Light and shadow
How often are you frustrated with the unwanted shadows of your phone caused by the spotlight on your table? Or the dim environment that literally makes everything unrecognisable? Unless you are lucky enough to be seated near a window or are dining al fresco, chances are you will need to deal with the unfavourable lighting situation on the spot before your dish gets cold. So what can you do about this if you don’t have professional camera equipment? To start, find yourself something – like the menu – to block the light from above in order to avoid unnecessary reflections and shadows on the plate. Once you have that covered, you now need your own controllable light source. Sometimes the flash on your phone will work just fine; otherwise you can purchase a portable ring light that can be attached to your phone to brighten up your dishes. The good thing about a ring light is that it creates a lucent, round reflection on the plate when you are shooting from above and even lighting when you are shooting from the side, which is exactly what you need to up your food-photography game in a limited space with limited resources.
Does your photo still not look as tempting as the one you see on our visual menu? That’s because you haven’t thought about the styling. Ask yourself this: when was the last time you looked at a picture of a dish with a plain white background and found it enticing? Never, right? That said, upping your food-photography game is not just about light and shadow – the extra bits of decorations on the side make a big difference too. In fact, just about anything on the dining table can be used as a prop: napkins, cutlery, the dishes themselves and even your hands!
- With a napkin, twist or fold it in a casual and seemingly effortless way to create a frame for the dish, rendering a focal point for the picture.
- With cutlery, place the utensils on one side of the dish (or both sides) – or hold them with your hands in a ready-to-dive-in gesture to engage viewers’ attention as if you were inviting them to try the dish along with you.
- And if you’re not confident with utensils or napkins, try to do a flat lay of multiple dishes on the table, which usually works like a charm.
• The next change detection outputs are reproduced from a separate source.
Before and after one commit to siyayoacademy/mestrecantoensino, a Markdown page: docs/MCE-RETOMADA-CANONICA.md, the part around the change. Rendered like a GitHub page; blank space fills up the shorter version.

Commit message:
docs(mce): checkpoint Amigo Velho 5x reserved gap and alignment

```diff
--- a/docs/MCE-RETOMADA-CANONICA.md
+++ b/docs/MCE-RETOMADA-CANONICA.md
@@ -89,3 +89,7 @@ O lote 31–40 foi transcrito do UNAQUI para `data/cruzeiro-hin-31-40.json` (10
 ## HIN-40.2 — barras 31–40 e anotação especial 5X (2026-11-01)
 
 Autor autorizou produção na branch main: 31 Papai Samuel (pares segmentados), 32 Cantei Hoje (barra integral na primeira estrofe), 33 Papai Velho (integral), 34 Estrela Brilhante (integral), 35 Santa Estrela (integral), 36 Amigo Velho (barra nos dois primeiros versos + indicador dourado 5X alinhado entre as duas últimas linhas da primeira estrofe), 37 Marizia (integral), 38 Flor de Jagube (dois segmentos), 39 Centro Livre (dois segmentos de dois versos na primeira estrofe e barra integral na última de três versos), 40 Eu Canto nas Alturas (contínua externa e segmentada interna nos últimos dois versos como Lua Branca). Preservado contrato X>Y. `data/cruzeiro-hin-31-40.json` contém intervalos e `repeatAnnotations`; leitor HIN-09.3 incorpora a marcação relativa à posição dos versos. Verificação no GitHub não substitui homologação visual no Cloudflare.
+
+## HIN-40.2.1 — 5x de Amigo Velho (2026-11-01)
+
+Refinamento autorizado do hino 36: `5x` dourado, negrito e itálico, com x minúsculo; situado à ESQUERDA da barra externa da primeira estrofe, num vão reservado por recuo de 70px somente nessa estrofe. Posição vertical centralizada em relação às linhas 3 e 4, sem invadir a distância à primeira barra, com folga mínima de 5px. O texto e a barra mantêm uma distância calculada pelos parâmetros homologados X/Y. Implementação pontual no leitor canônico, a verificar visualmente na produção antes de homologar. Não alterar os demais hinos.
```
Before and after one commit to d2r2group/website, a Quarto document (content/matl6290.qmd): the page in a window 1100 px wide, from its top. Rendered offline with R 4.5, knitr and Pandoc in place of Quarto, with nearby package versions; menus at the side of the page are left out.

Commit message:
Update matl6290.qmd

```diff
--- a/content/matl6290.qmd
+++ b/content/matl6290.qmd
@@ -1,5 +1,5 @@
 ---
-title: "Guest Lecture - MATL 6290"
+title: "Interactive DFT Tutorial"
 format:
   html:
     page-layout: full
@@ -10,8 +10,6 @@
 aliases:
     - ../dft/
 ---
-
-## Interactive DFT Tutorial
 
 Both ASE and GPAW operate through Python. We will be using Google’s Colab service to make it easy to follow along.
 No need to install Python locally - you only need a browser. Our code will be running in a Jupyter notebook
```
We did say there’s no all-inclusive answer as to the best angle in the world of food photography, but since we’re here, we think an either-or rule of thumb may help you to better understand the composition. Generally speaking, for dishes with three-dimensional presentations, such as burgers, sandwiches and desserts, a side angle better portrays the texture and details of the dish, while a top angle does a better job at capturing the surfaces of dishes with flat presentations, such as pizza, soup and steak. Of course, if you take the drinks and decor into account, you still need to experiment with the right angle yourself based on the environment.
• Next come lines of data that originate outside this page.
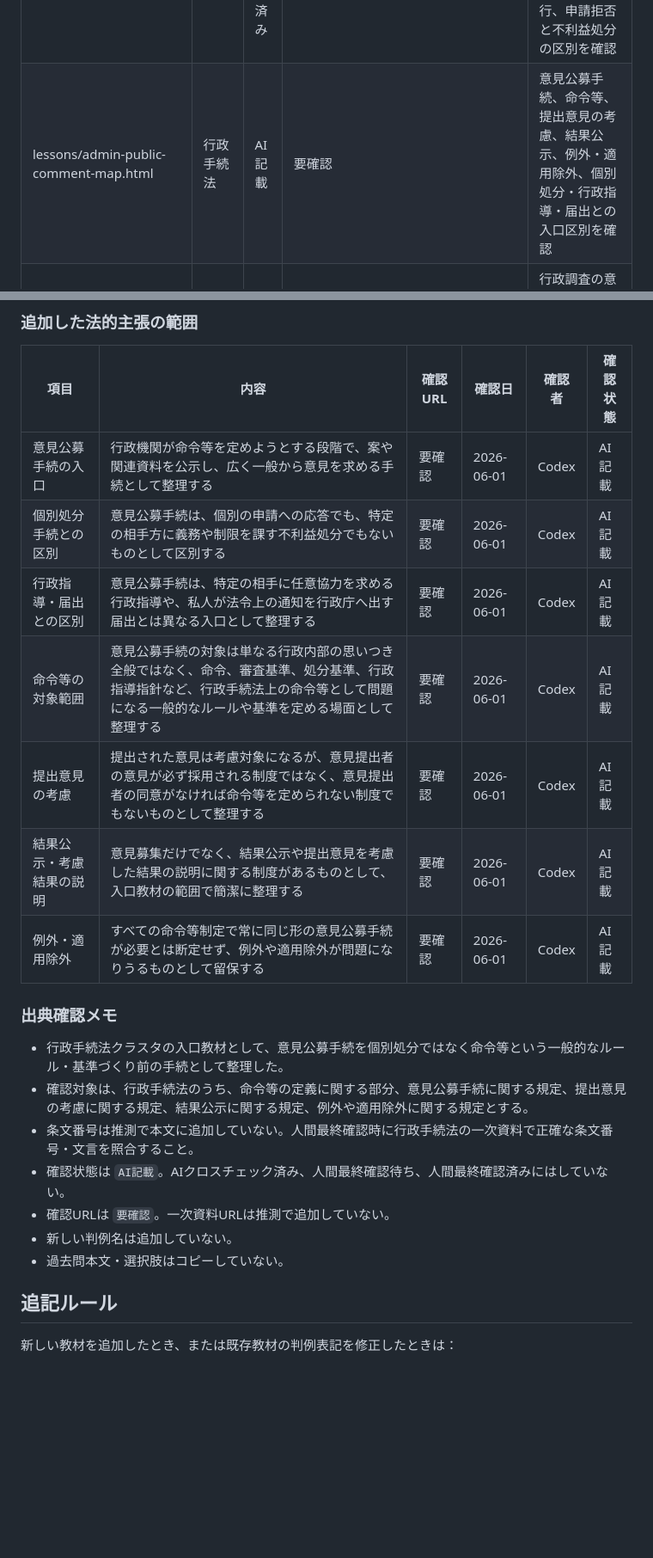
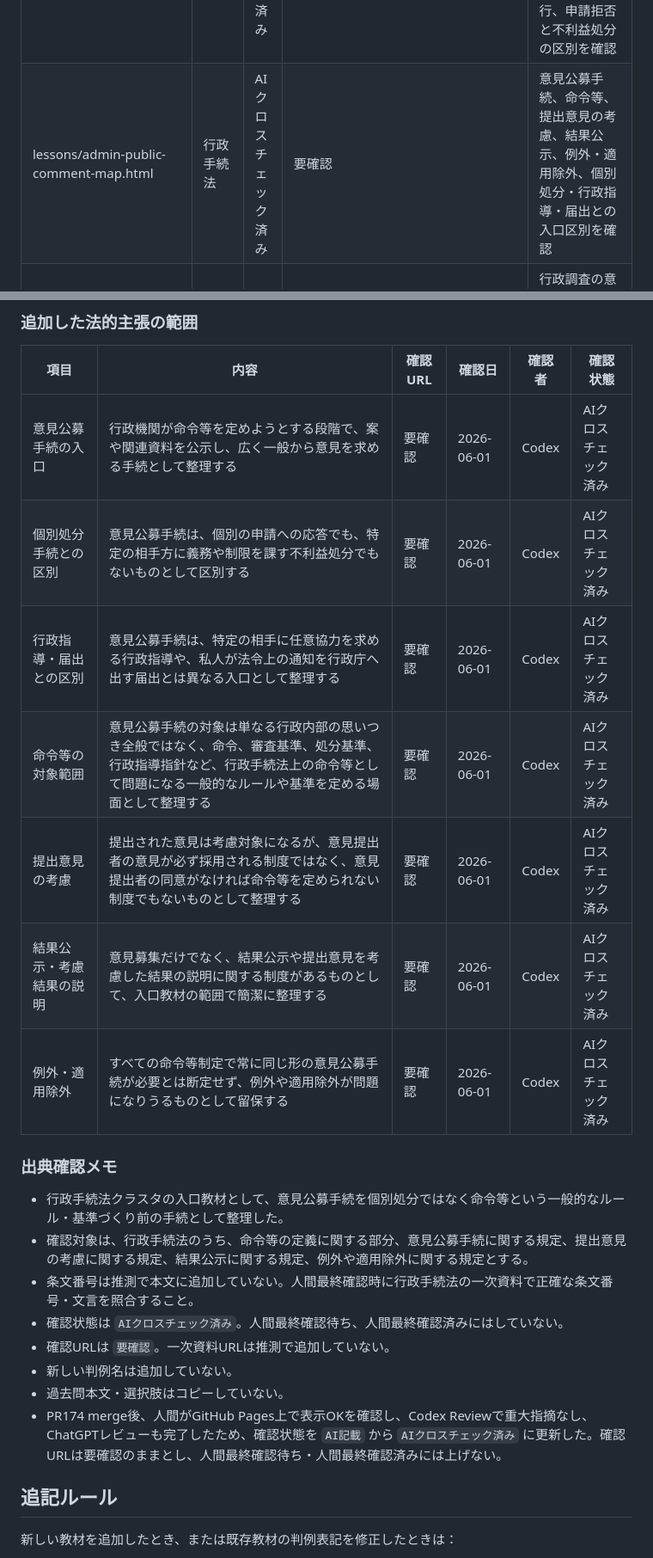
Before and after one commit to keigoodpp/gyosei-learning-lab, a Markdown page: docs/source-log.md, 2 parts joined by grey strips. Shown at 86% size. GitHub-like rendering; blank space fills up the shorter version.

Commit message:
source-log: 意見公募手続の全体地図をAIクロスチェック済みに更新 (#175)
PR174 merge後、人間がGitHub Pagesで表示OKを確認、Codex Review重大指摘
なし、ChatGPTレビュー完了を受けて、admin-public-comment-map.htmlの確認
状態をAI記載からAIクロスチェック済みに更新。確認URLは要確認のまま、法的
主張の本文・主張範囲は変更していない。

https://claude.ai/code/session_01Mg5XxYRjdTN9bDT4VADjcp

Co-authored-by: Claude <noreply@anthropic.com>

```diff
--- a/docs/source-log.md
+++ b/docs/source-log.md
@@ -41,7 +41,7 @@
 | lessons/admin-legislation-map.html | 行政立法 | AIクロスチェック済み | 要確認 | 行政立法の意義、行政立法と行政行為の区別、法規命令の意義、行政規則の意義、法規命令と行政規則の区別、委任命令の意義、執行命令の意義、委任命令と執行命令の区別、通達の位置づけ、告示の位置づけ、行政立法と処分性の関係、条例・規則との関係は地方自治法カードで扱うことを確認 |
 | lessons/admin-guidance-map.html | 行政指導 | AIクロスチェック済み | 要確認 | 行政指導の意義、行政行為・行政立法・行政手続法上の処分・届出・行政契約・事実行為・行政上の強制との区別、任意協力、不利益取扱い、方式、趣旨・内容・責任者の明確化、処分性との関係を確認 |
 | lessons/admin-guidance-notification-map.html | 行政手続法 | AIクロスチェック済み | 要確認 | 行政指導、届出、申請に対する処分、不利益処分の入口区別、任意協力、不利益取扱い、届出の到達と手続上の義務履行、申請拒否と不利益処分の区別を確認 |
-| lessons/admin-public-comment-map.html | 行政手続法 | AI記載 | 要確認 | 意見公募手続、命令等、提出意見の考慮、結果公示、例外・適用除外、個別処分・行政指導・届出との入口区別を確認 |
+| lessons/admin-public-comment-map.html | 行政手続法 | AIクロスチェック済み | 要確認 | 意見公募手続、命令等、提出意見の考慮、結果公示、例外・適用除外、個別処分・行政指導・届出との入口区別を確認 |
 | lessons/admin-investigation-map.html | 行政調査 | AIクロスチェック済み | 要確認 | 行政調査の意義、行政指導・行政行為との区別、任意調査、質問検査・立入検査、調査拒否と制裁、行政上の強制、即時強制、行政罰、刑事捜査、処分性との関係を確認 |
 | lessons/local-autonomy-map.html | 地方自治法 | AI記載 | 要確認 | 普通地方公共団体、議会、長、条例・規則、直接請求、住民監査請求、住民訴訟、自治事務、法定受託事務、国等の関与の表現を確認 |
 | lessons/constitution-map.html | 憲法 | AI記載 | 要確認 | 基本的人権、幸福追求権、法の下の平等、精神的自由、経済的自由、人身の自由、社会権、参政権、国会、内閣、裁判所、違憲審査の表現を確認 |
@@ -1254,23 +1254,24 @@ PR133 merge後、ユーザーがスマホ表示、クイズQ1〜Q3、参考折
 
 | 項目 | 内容 | 確認URL | 確認日 | 確認者 | 確認状態 |
 |------|------|---------|--------|--------|---------|
-| 意見公募手続の入口 | 行政機関が命令等を定めようとする段階で、案や関連資料を公示し、広く一般から意見を求める手続として整理する | 要確認 | 2026-06-01 | Codex | AI記載 |
-| 個別処分手続との区別 | 意見公募手続は、個別の申請への応答でも、特定の相手方に義務や制限を課す不利益処分でもないものとして区別する | 要確認 | 2026-06-01 | Codex | AI記載 |
-| 行政指導・届出との区別 | 意見公募手続は、特定の相手に任意協力を求める行政指導や、私人が法令上の通知を行政庁へ出す届出とは異なる入口として整理する | 要確認 | 2026-06-01 | Codex | AI記載 |
-| 命令等の対象範囲 | 意見公募手続の対象は単なる行政内部の思いつき全般ではなく、命令、審査基準、処分基準、行政指導指針など、行政手続法上の命令等として問題になる一般的なルールや基準を定める場面として整理する | 要確認 | 2026-06-01 | Codex | AI記載 |
-| 提出意見の考慮 | 提出された意見は考慮対象になるが、意見提出者の意見が必ず採用される制度ではなく、意見提出者の同意がなければ命令等を定められない制度でもないものとして整理する | 要確認 | 2026-06-01 | Codex | AI記載 |
-| 結果公示・考慮結果の説明 | 意見募集だけでなく、結果公示や提出意見を考慮した結果の説明に関する制度があるものとして、入口教材の範囲で簡潔に整理する | 要確認 | 2026-06-01 | Codex | AI記載 |
-| 例外・適用除外 | すべての命令等制定で常に同じ形の意見公募手続が必要とは断定せず、例外や適用除外が問題になりうるものとして留保する | 要確認 | 2026-06-01 | Codex | AI記載 |
+| 意見公募手続の入口 | 行政機関が命令等を定めようとする段階で、案や関連資料を公示し、広く一般から意見を求める手続として整理する | 要確認 | 2026-06-01 | Codex | AIクロスチェック済み |
+| 個別処分手続との区別 | 意見公募手続は、個別の申請への応答でも、特定の相手方に義務や制限を課す不利益処分でもないものとして区別する | 要確認 | 2026-06-01 | Codex | AIクロスチェック済み |
+| 行政指導・届出との区別 | 意見公募手続は、特定の相手に任意協力を求める行政指導や、私人が法令上の通知を行政庁へ出す届出とは異なる入口として整理する | 要確認 | 2026-06-01 | Codex | AIクロスチェック済み |
+| 命令等の対象範囲 | 意見公募手続の対象は単なる行政内部の思いつき全般ではなく、命令、審査基準、処分基準、行政指導指針など、行政手続法上の命令等として問題になる一般的なルールや基準を定める場面として整理する | 要確認 | 2026-06-01 | Codex | AIクロスチェック済み |
+| 提出意見の考慮 | 提出された意見は考慮対象になるが、意見提出者の意見が必ず採用される制度ではなく、意見提出者の同意がなければ命令等を定められない制度でもないものとして整理する | 要確認 | 2026-06-01 | Codex | AIクロスチェック済み |
+| 結果公示・考慮結果の説明 | 意見募集だけでなく、結果公示や提出意見を考慮した結果の説明に関する制度があるものとして、入口教材の範囲で簡潔に整理する | 要確認 | 2026-06-01 | Codex | AIクロスチェック済み |
+| 例外・適用除外 | すべての命令等制定で常に同じ形の意見公募手続が必要とは断定せず、例外や適用除外が問題になりうるものとして留保する | 要確認 | 2026-06-01 | Codex | AIクロスチェック済み |
 
 ### 出典確認メモ
 
 - 行政手続法クラスタの入口教材として、意見公募手続を個別処分ではなく命令等という一般的なルール・基準づくり前の手続として整理した。
 - 確認対象は、行政手続法のうち、命令等の定義に関する部分、意見公募手続に関する規定、提出意見の考慮に関する規定、結果公示に関する規定、例外や適用除外に関する規定とする。
 - 条文番号は推測で本文に追加していない。人間最終確認時に行政手続法の一次資料で正確な条文番号・文言を照合すること。
-- 確認状態は `AI記載`。AIクロスチェック済み、人間最終確認待ち、人間最終確認済みにはしていない。
+- 確認状態は `AIクロスチェック済み`。人間最終確認待ち、人間最終確認済みにはしていない。
 - 確認URLは `要確認`。一次資料URLは推測で追加していない。
 - 新しい判例名は追加していない。
 - 過去問本文・選択肢はコピーしていない。
+- PR174 merge後、人間がGitHub Pages上で表示OKを確認し、Codex Reviewで重大指摘なし、ChatGPTレビューも完了したため、確認状態を `AI記載` から `AIクロスチェック済み` に更新した。確認URLは要確認のままとし、人間最終確認待ち・人間最終確認済みには上げない。
 
 ## 追記ルール
 
```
Becoming a food photographer...
Behind every beautiful photo on the Dishtag platform are some young and passionate food photographers whom we value and support. We give them job opportunities and time flexibility so that they don’t have to struggle with getting paid as freelance creatives. If you’re also passionate about food photography and want to get involved with visual menu creation at Dishtag, check out our website for more details or drop us an email at email@example.com!